# [WHAT YOU SHOULD DO]
The pictures in the data below are to be omitted; all else must be duplicated exactly.

◆ ◆ ◆

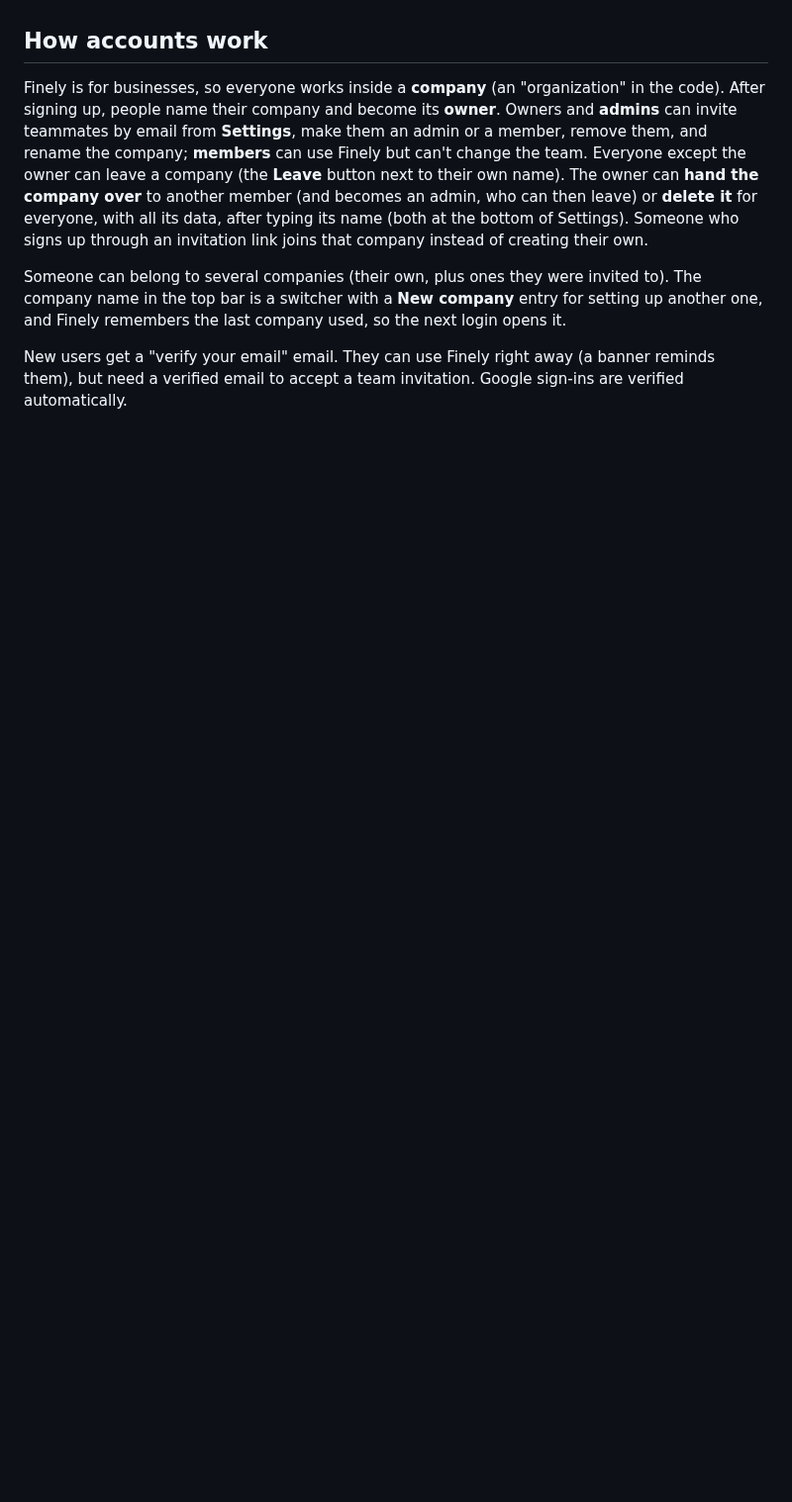
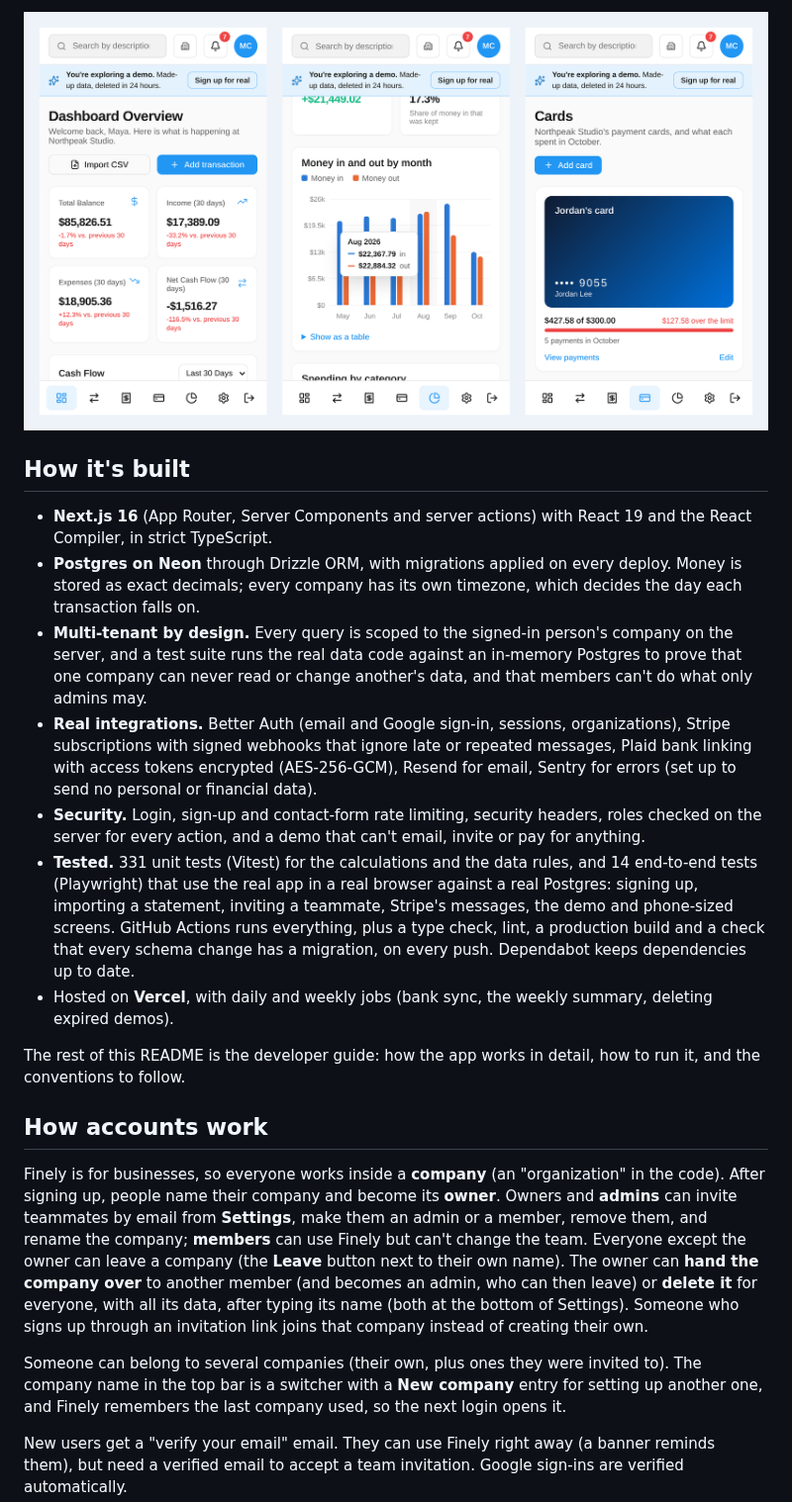
Before and after one commit to cihan286/finely, a Markdown page: README.md, the part around one of its changes. Shown at 99% size. Drawn GitHub-style; pictures changed too: docs/screenshots/phone.png (added); blank space fills up the shorter version.

```diff
--- a/README.md
+++ b/README.md
@@ -17,3 +54,36 @@ sample data without signing up (see "The demo").
+![Finely on a phone](docs/screenshots/phone.png)
+
+## How it's built
+
+- **Next.js 16** (App Router, Server Components and server actions) with
+  React 19 and the React Compiler, in strict TypeScript.
+- **Postgres on Neon** through Drizzle ORM, with migrations applied on every
+  deploy. Money is stored as exact decimals; every company has its own
+  timezone, which decides the day each transaction falls on.
+- **Multi-tenant by design.** Every query is scoped to the signed-in
+  person's company on the server, and a test suite runs the real data code
+  against an in-memory Postgres to prove that one company can never read or
+  change another's data, and that members can't do what only admins may.
+- **Real integrations.** Better Auth (email and Google sign-in, sessions,
+  organizations), Stripe subscriptions with signed webhooks that ignore late
+  or repeated messages, Plaid bank linking with access tokens encrypted
+  (AES-256-GCM), Resend for email, Sentry for errors (set up to send no
+  personal or financial data).
+- **Security.** Login, sign-up and contact-form rate limiting, security
+  headers, roles checked on the server for every action, and a demo that
+  can't email, invite or pay for anything.
+- **Tested.** 331 unit tests (Vitest) for the calculations and the data
+  rules, and 14 end-to-end tests (Playwright) that use the real app in a
+  real browser against a real Postgres: signing up, importing a statement,
+  inviting a teammate, Stripe's messages, the demo and phone-sized screens.
+  GitHub Actions runs everything, plus a type check, lint, a production
+  build and a check that every schema change has a migration, on every push.
+  Dependabot keeps dependencies up to date.
+- Hosted on **Vercel**, with daily and weekly jobs (bank sync, the weekly
+  summary, deleting expired demos).
+
+The rest of this README is the developer guide: how the app works in
+detail, how to run it, and the conventions to follow.
 
 ## How accounts work
 
```
Also changed, not shown: other parts of README.md (+47 -10 lines), docs/screenshots/cards-and-alerts.png (added), docs/screenshots/dashboard.png (added), docs/screenshots/insights.png (added), docs/screenshots/regular-payments.png (added), docs/screenshots/transactions.png (added).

◆ ◆ ◆

# [RESULT OF THIS EXERCISE]
Before and after one commit to cihan286/finely, a Markdown page: README.md, the part around one of its changes. Shown at 99% size. Drawn GitHub-style; pictures changed too: docs/screenshots/phone.png (added); blank space fills up the shorter version.

```diff
--- a/README.md
+++ b/README.md
@@ -17,3 +54,36 @@ sample data without signing up (see "The demo").
+![Finely on a phone](docs/screenshots/phone.png)
+
+## How it's built
+
+- **Next.js 16** (App Router, Server Components and server actions) with
+  React 19 and the React Compiler, in strict TypeScript.
+- **Postgres on Neon** through Drizzle ORM, with migrations applied on every
+  deploy. Money is stored as exact decimals; every company has its own
+  timezone, which decides the day each transaction falls on.
+- **Multi-tenant by design.** Every query is scoped to the signed-in
+  person's company on the server, and a test suite runs the real data code
+  against an in-memory Postgres to prove that one company can never read or
+  change another's data, and that members can't do what only admins may.
+- **Real integrations.** Better Auth (email and Google sign-in, sessions,
+  organizations), Stripe subscriptions with signed webhooks that ignore late
+  or repeated messages, Plaid bank linking with access tokens encrypted
+  (AES-256-GCM), Resend for email, Sentry for errors (set up to send no
+  personal or financial data).
+- **Security.** Login, sign-up and contact-form rate limiting, security
+  headers, roles checked on the server for every action, and a demo that
+  can't email, invite or pay for anything.
+- **Tested.** 331 unit tests (Vitest) for the calculations and the data
+  rules, and 14 end-to-end tests (Playwright) that use the real app in a
+  real browser against a real Postgres: signing up, importing a statement,
+  inviting a teammate, Stripe's messages, the demo and phone-sized screens.
+  GitHub Actions runs everything, plus a type check, lint, a production
+  build and a check that every schema change has a migration, on every push.
+  Dependabot keeps dependencies up to date.
+- Hosted on **Vercel**, with daily and weekly jobs (bank sync, the weekly
+  summary, deleting expired demos).
+
+The rest of this README is the developer guide: how the app works in
+detail, how to run it, and the conventions to follow.
 
 ## How accounts work
 
```
Also changed, not shown: other parts of README.md (+47 -10 lines), docs/screenshots/cards-and-alerts.png (added), docs/screenshots/dashboard.png (added), docs/screenshots/insights.png (added), docs/screenshots/regular-payments.png (added), docs/screenshots/transactions.png (added).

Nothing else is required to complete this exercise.